Bottom Line: In addition, we show by chromatin immunoprecipitations, luciferase assays and Northern blot experiments that HEY1 is a bona fide target of the E2F family of transcription factors, connecting the Ras and Notch signalling pathways.Finally, we show that ectopic expression of HEY1 induces cell proliferation in neural stem cells, while depletion of HEY1 by RNA interference reduces proliferation of glioblastoma cells in tissue culture.Moreover, HEY1 may represent a molecular marker to distinguish GBM patients with a longer survival prognosis from those at high risk.

View Article: PubMed Central - PubMed

Affiliation: European Institute of Oncology, Via Ripamonti, Milan, Italy.

ABSTRACT
Abstract Glioblastoma multiforme (GBM), the highest-grade glioma, is the most frequent tumour of the brain with a very poor prognosis and limited therapeutic options.

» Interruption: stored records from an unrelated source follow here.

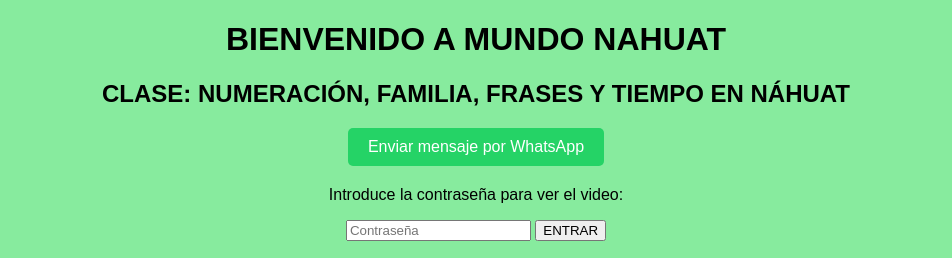
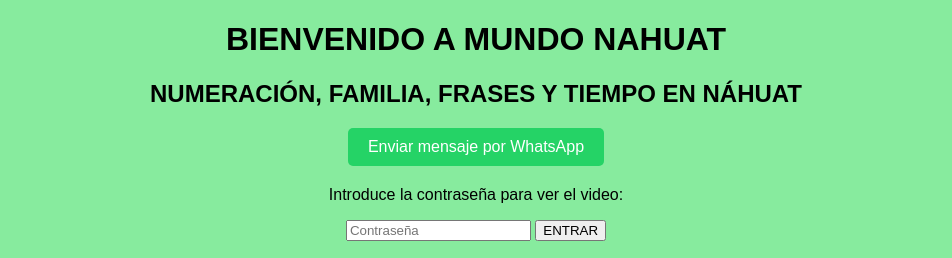
Before and after one commit to MundoNahuatl/NUMERACION-A, a plain HTML site: page index.html in a window 1280 px wide. Shown: the top 258 px of the page, 164-1116 px from the left. Drawn offline with Linux system fonts and the light colour scheme.

Commit message:
Update index.html

```diff
--- a/index.html
+++ b/index.html
@@ -11,7 +11,7 @@
   <img src="logos/master.png" alt="Logo derecho" id="logo-derecho">
 
   <h1>BIENVENIDO A MUNDO NAHUAT</h1>
-  <h2>CLASE: NUMERACIÓN, FAMILIA, FRASES Y TIEMPO EN NÁHUAT</h2>
+  <h2>NUMERACIÓN, FAMILIA, FRASES Y TIEMPO EN NÁHUAT</h2>
 
   <a href="https://wa.me/525573464771" target="_blank">
     <button style="padding: 10px 20px; background-color: #25D366; color: white; border: none; border-radius: 5px; font-size: 16px; cursor: pointer;">
```
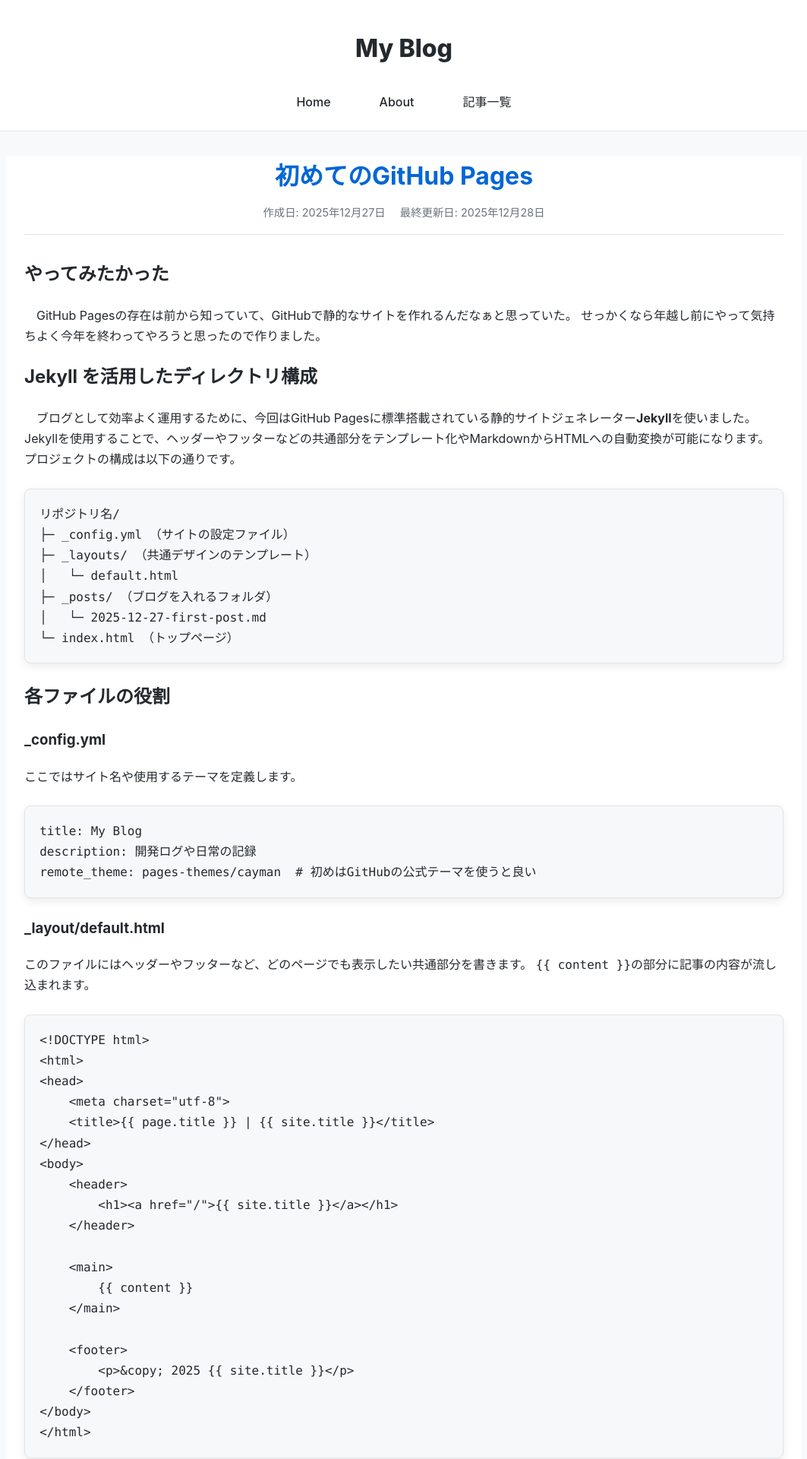
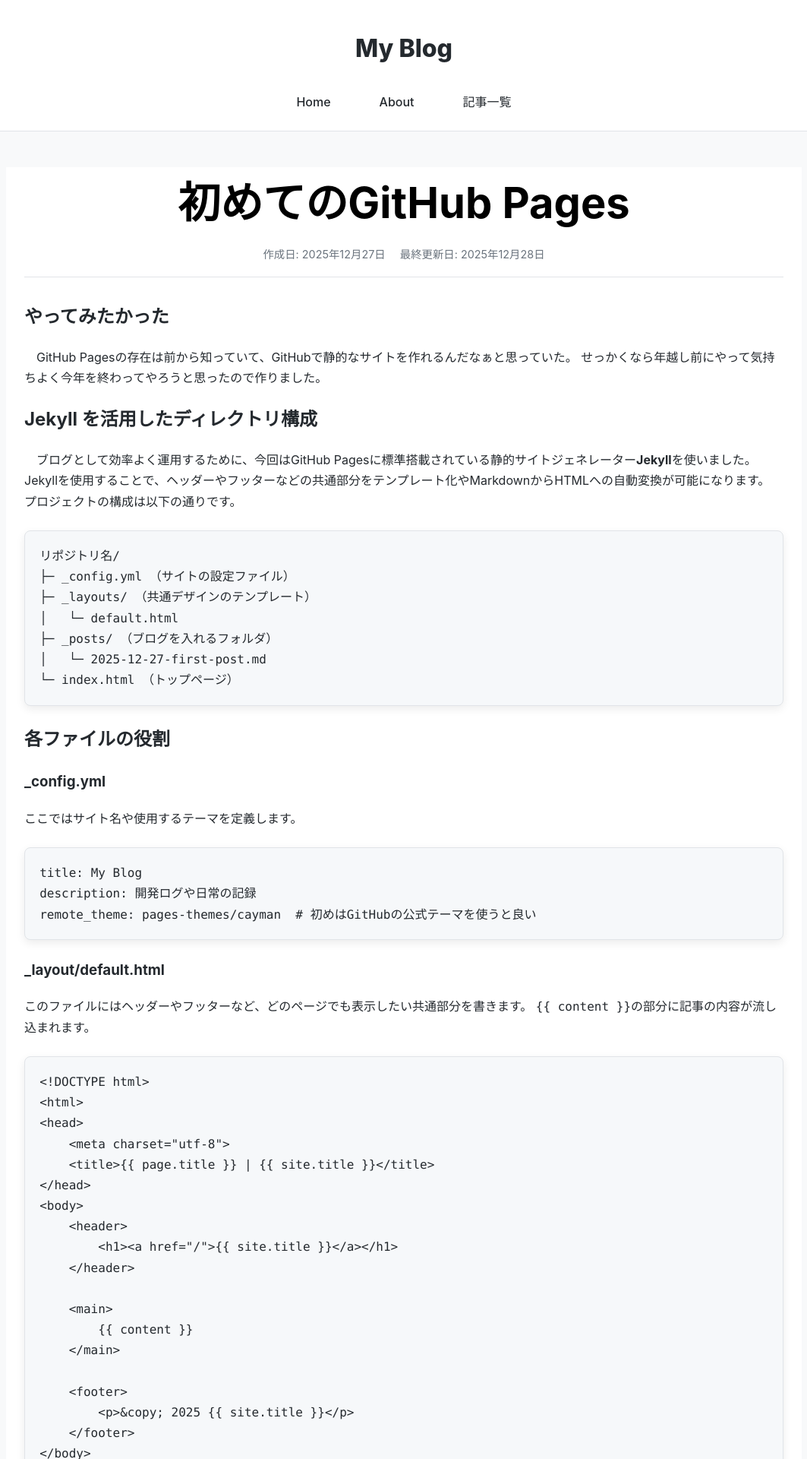
Before and after one commit to LEON-72/LEON-72.github.io, a Jekyll site: the page built from _posts/2025-12-27-first-post.md, in a window 1280 px wide. Shown: the top 1920 px of the page at 76% size, without its empty margins (108-1171 px from the left). Built offline with Jekyll 4.4.1, drawn with Linux system fonts in a browser that asks for light colours.

Commit message:
fix:_layouts/post.htmlを編集
記事のタイトルのフォントサイズを大きく、色を黒にした。

```diff
--- a/_layouts/post.html
+++ b/_layouts/post.html
@@ -3,7 +3,7 @@ layout: default
 ---
 <article>
     <header style="border-bottom: 1px solid #e1e4e8; padding-bottom: 1rem; margin-bottom: 2rem;">
-        <h1 style="font-size: 2rem; color: #0366d6; margin-bottom: 0.5rem;">{{ page.title }}</h1>
+        <h1 style="font-size: 3.5rem; color: #000; margin-bottom: 0.5rem;">{{ page.title }}</h1>
         <div style="color: #6a737d; font-size: 0.9rem;">
             <span>作成日: {{ page.date | date: "%Y年%m月%d日" }}</span>
             {% if page.last_modified_at %}
```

Although little is known about the molecular mechanisms that underlie glioblastoma formation, a number of signal transduction routes, such as the Notch and Ras signalling pathways, seem to play an important role in the formation of GBM. In the present study, we show by in situ hybridization on primary tumour material that the transcription factor HEY1, a target of the Notch signalling pathway, is specifically up-regulated in glioma and that expression of HEY1 in GBM correlates with tumour-grade and survival. In addition, we show by chromatin immunoprecipitations, luciferase assays and Northern blot experiments that HEY1 is a bona fide target of the E2F family of transcription factors, connecting the Ras and Notch signalling pathways. Finally, we show that ectopic expression of HEY1 induces cell proliferation in neural stem cells, while depletion of HEY1 by RNA interference reduces proliferation of glioblastoma cells in tissue culture. Together, these data imply a role for HEY1 in the progression of GBM, and therefore we propose that HEY1 may be a therapeutic target for glioblastoma patients. Moreover, HEY1 may represent a molecular marker to distinguish GBM patients with a longer survival prognosis from those at high risk.

Show MeSH
Related in: MedlinePlus